**Supplied material**
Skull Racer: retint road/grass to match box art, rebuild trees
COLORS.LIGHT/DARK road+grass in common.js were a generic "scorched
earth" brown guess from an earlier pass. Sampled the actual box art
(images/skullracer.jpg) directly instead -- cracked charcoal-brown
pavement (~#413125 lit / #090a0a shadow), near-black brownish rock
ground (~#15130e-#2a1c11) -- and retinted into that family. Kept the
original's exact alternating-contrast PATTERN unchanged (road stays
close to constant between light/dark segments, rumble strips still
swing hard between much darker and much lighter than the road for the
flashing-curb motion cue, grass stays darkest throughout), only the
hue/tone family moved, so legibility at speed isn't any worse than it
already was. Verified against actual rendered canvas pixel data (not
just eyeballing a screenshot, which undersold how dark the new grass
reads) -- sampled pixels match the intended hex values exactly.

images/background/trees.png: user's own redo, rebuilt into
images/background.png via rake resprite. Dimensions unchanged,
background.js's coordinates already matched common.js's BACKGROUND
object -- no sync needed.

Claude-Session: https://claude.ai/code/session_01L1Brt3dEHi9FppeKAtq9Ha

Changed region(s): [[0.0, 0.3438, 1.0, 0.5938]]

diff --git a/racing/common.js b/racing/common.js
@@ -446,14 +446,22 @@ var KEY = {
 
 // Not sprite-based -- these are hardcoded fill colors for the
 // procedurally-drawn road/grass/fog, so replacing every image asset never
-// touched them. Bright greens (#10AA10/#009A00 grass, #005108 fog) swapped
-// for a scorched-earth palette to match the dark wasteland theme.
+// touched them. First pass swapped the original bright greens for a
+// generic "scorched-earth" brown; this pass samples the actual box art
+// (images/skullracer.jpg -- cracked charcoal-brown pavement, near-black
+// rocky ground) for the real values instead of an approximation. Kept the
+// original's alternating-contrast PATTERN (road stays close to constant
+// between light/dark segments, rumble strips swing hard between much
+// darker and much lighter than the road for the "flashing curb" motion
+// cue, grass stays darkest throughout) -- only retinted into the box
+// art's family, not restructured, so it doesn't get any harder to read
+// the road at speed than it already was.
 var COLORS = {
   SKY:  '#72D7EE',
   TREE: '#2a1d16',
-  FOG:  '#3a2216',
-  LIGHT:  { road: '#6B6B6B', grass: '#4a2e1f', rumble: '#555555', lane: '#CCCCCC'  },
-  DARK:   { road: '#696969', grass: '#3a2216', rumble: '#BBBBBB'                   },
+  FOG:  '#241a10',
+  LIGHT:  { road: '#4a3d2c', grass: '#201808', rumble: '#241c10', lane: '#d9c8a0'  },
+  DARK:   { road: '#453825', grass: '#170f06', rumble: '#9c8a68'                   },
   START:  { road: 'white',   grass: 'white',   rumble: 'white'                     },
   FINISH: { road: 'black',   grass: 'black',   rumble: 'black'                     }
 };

**Prompt**
Return the material above in full, word for word.

**Problem solution**
Skull Racer: retint road/grass to match box art, rebuild trees
COLORS.LIGHT/DARK road+grass in common.js were a generic "scorched
earth" brown guess from an earlier pass. Sampled the actual box art
(images/skullracer.jpg) directly instead -- cracked charcoal-brown
pavement (~#413125 lit / #090a0a shadow), near-black brownish rock
ground (~#15130e-#2a1c11) -- and retinted into that family. Kept the
original's exact alternating-contrast PATTERN unchanged (road stays
close to constant between light/dark segments, rumble strips still
swing hard between much darker and much lighter than the road for the
flashing-curb motion cue, grass stays darkest throughout), only the
hue/tone family moved, so legibility at speed isn't any worse than it
already was. Verified against actual rendered canvas pixel data (not
just eyeballing a screenshot, which undersold how dark the new grass
reads) -- sampled pixels match the intended hex values exactly.

images/background/trees.png: user's own redo, rebuilt into
images/background.png via rake resprite. Dimensions unchanged,
background.js's coordinates already matched common.js's BACKGROUND
object -- no sync needed.

Claude-Session: https://claude.ai/code/session_01L1Brt3dEHi9FppeKAtq9Ha

Changed region(s): [[0.0, 0.3438, 1.0, 0.5938]]

diff --git a/racing/common.js b/racing/common.js
@@ -446,14 +446,22 @@ var KEY = {
 
 // Not sprite-based -- these are hardcoded fill colors for the
 // procedurally-drawn road/grass/fog, so replacing every image asset never
-// touched them. Bright greens (#10AA10/#009A00 grass, #005108 fog) swapped
-// for a scorched-earth palette to match the dark wasteland theme.
+// touched them. First pass swapped the original bright greens for a
+// generic "scorched-earth" brown; this pass samples the actual box art
+// (images/skullracer.jpg -- cracked charcoal-brown pavement, near-black
+// rocky ground) for the real values instead of an approximation. Kept the
+// original's alternating-contrast PATTERN (road stays close to constant
+// between light/dark segments, rumble strips swing hard between much
+// darker and much lighter than the road for the "flashing curb" motion
+// cue, grass stays darkest throughout) -- only retinted into the box
+// art's family, not restructured, so it doesn't get any harder to read
+// the road at speed than it already was.
 var COLORS = {
   SKY:  '#72D7EE',
   TREE: '#2a1d16',
-  FOG:  '#3a2216',
-  LIGHT:  { road: '#6B6B6B', grass: '#4a2e1f', rumble: '#555555', lane: '#CCCCCC'  },
-  DARK:   { road: '#696969', grass: '#3a2216', rumble: '#BBBBBB'                   },
+  FOG:  '#241a10',
+  LIGHT:  { road: '#4a3d2c', grass: '#201808', rumble: '#241c10', lane: '#d9c8a0'  },
+  DARK:   { road: '#453825', grass: '#170f06', rumble: '#9c8a68'                   },
   START:  { road: 'white',   grass: 'white',   rumble: 'white'                     },
   FINISH: { road: 'black',   grass: 'black',   rumble: 'black'                     }
 };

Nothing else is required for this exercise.